Second, what's interesting is that in the open bidding, prices only rose about 6%. I think it shows that marketers are getting more experienced at the CCTV auction game and have a clearer understanding of the value of CCTV for their brands.
Third, domestic brands were far more active than the international brands. These brands have a laser-like focus on expanding distribution into the interior provinces, and CCTV provides a great value to them.
Joanne Law, OMD's deputy managing director, China
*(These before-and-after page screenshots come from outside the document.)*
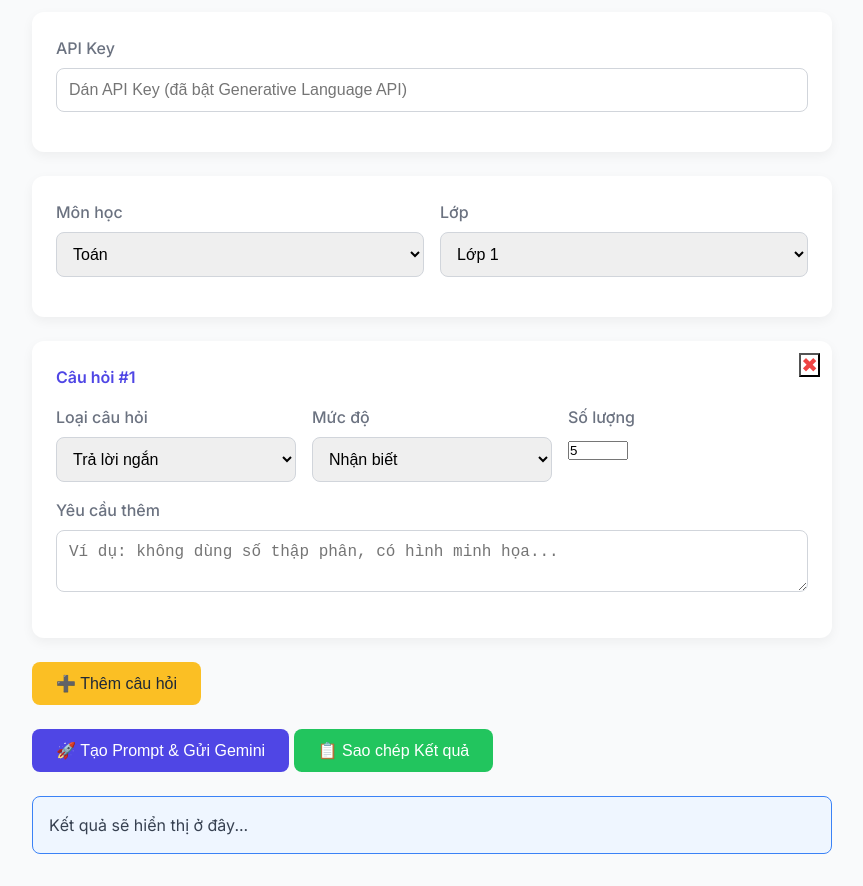
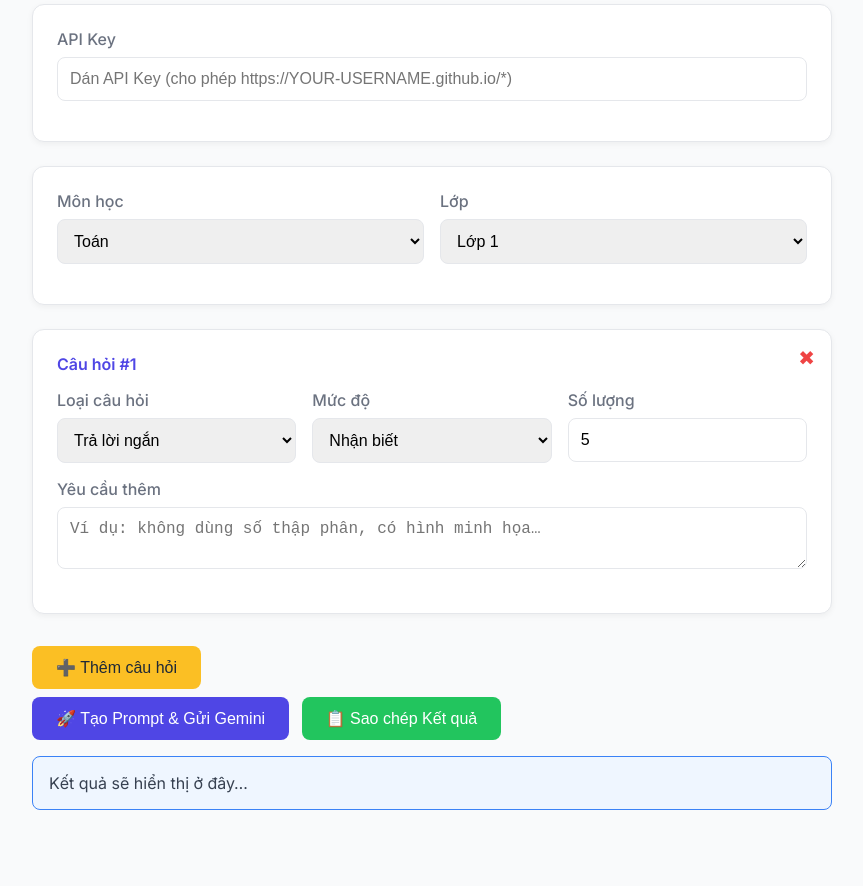
Before and after one commit to zuneisme2703/hocphi, a plain HTML site: page testgemini.html in a window 1280 px wide. Shown: the part 86-972 px from the top of the page, without its empty margins (208-1071 px from the left). After the commit the page ends 928 px from the top, so only its background shows below. Drawn offline with Linux system fonts and the light colour scheme.

Commit message:
Update testgemini.html

```diff
--- a/testgemini.html
+++ b/testgemini.html
@@ -14,16 +14,16 @@
       --primary-hover: #4338ca;
       --accent: #22c55e;
       --bg: #f9fafb;
-      --card: #ffffff;
+      --card: #fff;
       --text: #374151;
       --text-light: #6b7280;
+      --border: #e5e7eb;
     }
     * { box-sizing: border-box; margin: 0; padding: 0; }
     body {
       font-family: 'Inter', sans-serif;
       background: var(--bg);
       color: var(--text);
-      line-height: 1.5;
       padding: 2rem 1rem;
     }
     .container {
@@ -38,10 +38,11 @@
     }
     .card {
       background: var(--card);
+      border: 1px solid var(--border);
       border-radius: 0.75rem;
-      box-shadow: 0 4px 12px rgba(0,0,0,0.05);
       padding: 1.5rem;
       margin-bottom: 1.5rem;
+      box-shadow: 0 2px 6px rgba(0,0,0,0.05);
     }
     label {
       display: block;
@@ -49,18 +50,18 @@
       margin-bottom: 0.5rem;
       color: var(--text-light);
     }
-    input[type="text"], select, textarea {
+    input, select, textarea {
       width: 100%;
       padding: 0.75rem;
-      border: 1px solid #d1d5db;
+      border: 1px solid var(--border);
       border-radius: 0.5rem;
       font-size: 1rem;
       margin-bottom: 1rem;
       transition: border-color .2s;
     }
     input:focus, select:focus, textarea:focus {
+      outline: none;
       border-color: var(--primary);
-      outline: none;
     }
     .flex {
       display: flex;
@@ -78,6 +79,8 @@
       font-size: 1rem;
       cursor: pointer;
       transition: background .2s;
+      margin-right: 0.5rem;
+      margin-top: 0.5rem;
     }
     .btn-primary {
       background: var(--primary);
@@ -95,14 +98,14 @@
     }
     .btn-add:hover { background: #f59e0b; }
     .btn-remove {
+      position: absolute;
+      top: 1rem;
+      right: 1rem;
       background: transparent;
+      border: none;
+      font-size: 1.25rem;
       color: #ef4444;
-      font-size: 1.25rem;
-      line-height: 1;
-      padding: 0;
-      position: absolute;
-      top: 0.75rem;
-      right: 0.75rem;
+      cursor: pointer;
     }
     .btn-remove:hover { color: #dc2626; }
     .section {
@@ -110,12 +113,13 @@
       margin-bottom: 1.5rem;
     }
     #output {
+      white-space: pre-wrap;
       background: #eff6ff;
+      border: 1px solid #3b82f6;
+      border-radius: 0.5rem;
       padding: 1rem;
-      border-radius: 0.5rem;
-      border: 1px solid #3b82f6;
-      white-space: pre-wrap;
       color: var(--text);
+      margin-top: 1rem;
     }
     @media (max-width: 600px) {
       .flex { flex-direction: column; }
@@ -129,12 +133,12 @@
     <!-- API Key -->
     <div class="card">
       <label for="apiKey">API Key</label>
-      <input type="text" id="apiKey" placeholder="Dán API Key (đã bật Generative Language API)">
+      <input id="apiKey" type="text"
+        placeholder="Dán API Key (cho phép https://YOUR-USERNAME.github.io/*)">
     </div>
 
-    <!-- Phần Chọn Môn & Lớp -->
-    <div class="card">
-      <div class="flex">
+    <!-- Chọn môn & lớp -->
+    <div class="card flex">
       <div>
         <label for="subject">Môn học</label>
         <select id="subject">
@@ -152,35 +156,39 @@
         </select>
       </div>
     </div>
-    </div>
 
-    <!-- Phần Câu hỏi & yêu cầu thêm động -->
+    <!-- Các phần câu hỏi động -->
     <div id="questions"></div>
     <button class="btn btn-add" onclick="addSection()">➕ Thêm câu hỏi</button>
 
-    <!-- Nút Tạo và Sao chép -->
-    <div style="margin-top:1.5rem;">
-      <button class="btn btn-primary" onclick="generateAndSend()">🚀 Tạo Prompt & Gửi Gemini</button>
-      <button class="btn btn-accent" onclick="copyOutput()">📋 Sao chép Kết quả</button>
+    <!-- Nút điều khiển -->
+    <div>
+      <button class="btn btn-primary" onclick="generateAndSend()">
+        🚀 Tạo Prompt & Gửi Gemini
+      </button>
+      <button class="btn btn-accent" onclick="copyOutput()">
+        📋 Sao chép Kết quả
+      </button>
     </div>
 
-    <!-- Kết quả hiển thị -->
-    <div id="output" style="margin-top:1.5rem;">Kết quả sẽ hiển thị ở đây...</div>
+    <!-- Output -->
+    <div id="output">Kết quả sẽ hiển thị ở đây…</div>
   </div>
 
   <script>
-    // Khởi tạo 1 section đầu
     let count = 0;
     addSection();
 
     function addSection() {
       count++;
       const container = document.getElementById('questions');
-      const section = document.createElement('div');
-      section.className = 'card section';
-      section.innerHTML = `
+      const sec = document.createElement('div');
+      sec.className = 'card section';
+      sec.innerHTML = `
         <button class="btn-remove" onclick="removeSection(this)">✖</button>
-        <h2 style="font-size:1rem; color:var(--primary); margin-bottom:1rem;">Câu hỏi #${count}</h2>
+        <h2 style="font-size:1rem; color:var(--primary); margin-bottom:1rem;">
+          Câu hỏi #${count}
+        </h2>
         <div class="flex">
           <div>
             <label>Loại câu hỏi</label>
@@ -207,9 +215,10 @@
           </div>
         </div>
         <label>Yêu cầu thêm</label>
-        <textarea class="customRequest" rows="2" placeholder="Ví dụ: không dùng số thập phân, có hình minh họa..."></textarea>
+        <textarea class="customRequest" rows="2"
+          placeholder="Ví dụ: không dùng số thập phân, có hình minh họa…"></textarea>
       `;
-      container.appendChild(section);
+      container.appendChild(sec);
     }
 
     function removeSection(btn) {
@@ -217,16 +226,20 @@
     }
 
     async function generateAndSend() {
-      const apiKey = document.getElementById('apiKey').value.trim();
+      const key     = document.getElementById('apiKey').value.trim();
       const subject = document.getElementById('subject').value.toLowerCase();
       const grade   = document.getElementById('grade').value.toLowerCase();
-      const out     = document.getElementById('output');
-      if (!apiKey) return out.textContent = '❌ Vui lòng nhập API Key.';
-      out.textContent = '⏳ Đang tạo và gửi đến Gemini…';
+      const outEl   = document.getElementById('output');
 
-      // Sinh prompt
-      const sections = document.querySelectorAll('#questions .section');
-      const prompts = [...sections].map(sec => {
+      if (!key) {
+        outEl.textContent = '❌ Vui lòng nhập API Key và cho phép referrer.';
+        return;
+      }
+      outEl.textContent = '⏳ Đang gọi Gemini…';
+
+      // Tạo prompt
+      const secs = document.querySelectorAll('#questions .section');
+      const prompts = Array.from(secs).map(sec => {
         const type  = sec.querySelector('.questionType').value.toLowerCase();
         const diff  = sec.querySelector('.difficulty').value.toLowerCase();
         const qty   = sec.querySelector('.quantity').value;
@@ -234,35 +247,34 @@
         let p = `Tạo ${qty} câu hỏi ${type} môn ${subject} ${grade} mức độ ${diff}`;
         if (extra) p += `, ${extra}`;
         return p + '.';
-      });
-      const finalPrompt = prompts.join('\n\n');
+      }).join('\n\n');
 
-      // Gửi tới Gemini (text-bison-001)
+      // Gọi đúng endpoint v1beta1
       try {
         const res = await fetch(
-          `https://generativelanguage.googleapis.com/v1beta/models/text-bison-001:generateText?key=${apiKey}`,
+          `https://generativelanguage.googleapis.com/v1beta1/models/text-bison-001:generateText?key=${key}`,
           {
             method: 'POST',
             headers: { 'Content-Type': 'application/json' },
-            body: JSON.stringify({ prompt: { text: finalPrompt } })
+            body: JSON.stringify({ prompt: { text: prompts } })
           }
         );
         const data = await res.json();
         if (data.error) {
-          out.textContent = '❌ API Error:\n' + JSON.stringify(data.error, null, 2);
+          outEl.textContent = '❌ API Error:\n' + JSON.stringify(data.error, null, 2);
         } else {
-          out.textContent = data.candidates[0].content;
+          outEl.textContent = data.candidates[0].content;
         }
       } catch (err) {
-        out.textContent = '❌ Lỗi khi gọi Gemini:\n' + err;
+        outEl.textContent = '❌ Lỗi khi gọi API:\n' + err;
       }
     }
 
     function copyOutput() {
       const text = document.getElementById('output').innerText;
       navigator.clipboard.writeText(text)
-        .then(()=> alert('Đã sao chép vào clipboard!'))
-        .catch(()=> alert('Sao chép thất bại.'));
+        .then(() => alert('Đã sao chép!'))
+        .catch(() => alert('Sao chép thất bại.'));
     }
   </script>
 </body>
```
Lines whose indentation alone changed are shown as unchanged.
I am at the CCTV auction as I write this, and I can sense that sentiments on the whole are very positive. There aren't any "crazy bids" at the moment, as prices are (as of now) fairly reasonable. What stood out was a bid on CCTV's inside drama, which broke the record at over RMB 200 million versus the bid price of RMB 190 million last year (and previous years) for this segment program.
My guess is that the majority of the big spenders will be local brands. In terms of a revenue target, it could possibly be higher than last year. CCTV is estimated to get RMB 1.5 billion today for ad time during 2010 vs. last year's 0.92 billion, with the percentage increment mainly driven from 15% - 20% inflation.
Someone's just walked past and commented that advertisers this year seem more conscious about the bidding price, and most of them benchmark prices against last year as well.
In terms of the impact on provincial satellite TV (PSTV), provincial TV (PTV) and local TV stations, although the bid is relatively more vibrant vis-a-vis last year's, the pricing and the bid result is up to expectations and within a reasonable amount vs. 2009.
Therefore, the auction should not have much impact on the rate card policies of PSTV, PTV and local TV stations. In fact, the more critical factors affecting terrestrial TV rate card policies are the new advertising regulations, which restrict the number of advertising minutes in a break.
Bessie Lee, CEO China at WPP's Group M
I left the hotel earlier than usual to beat the traffic. I'm not taking any chances with President Obama still in town today, but I arrived earlier than expected.
Group M reserved three rooms for our clients and staff to work on the bidding. By 8 a.m., most of the clients who were planning to bid arrived. We went into the bidding room at 8:15 a.m., and the event started exactly at 8:18 a.m., a most auspicious time.
The atmosphere was the same as previous years, with everybody in keen anticipation for the auction to start. CCTV got everyone in the mood with their top TV hosts all out in full force on-stage to welcome everyone. GroupM has its own section for its clients and agencies to the front-right of the stage.
The overall bidding this morning was more aggressive than I have seen in previous years. Bids for the World Cup 2010 and the Chinese New Year gala shows and news program time slots were fiercely contested by local enterprises. There was one slot that had two Chinese electronic appliance giants, Midea and Gree, fighting to win.
There are a couple of reasons to explain the bidding frenzy this year: The first-tier provincial satellite TV rates have gone up in 2009, due to better programming and higher viewership. With the recent passage of SARFT Article 17 (which will result in less commercial TV airtime available in 2010), TV rates for these provincial satellite TV channels will be expected to inflate even higher next year, making CCTV rates and coverage look very competitive and cost-efficient, hence the much higher demand and limited supply at today's CCTV auction.
Even the pre-bidding negotiation with advertisers were more controlled and regulated than previous years as a result of the limited supply. Just looking at this morning, the auction was very much dominated by local enterprises like previous years, but we have more multinationals bidding this year for the reasons above.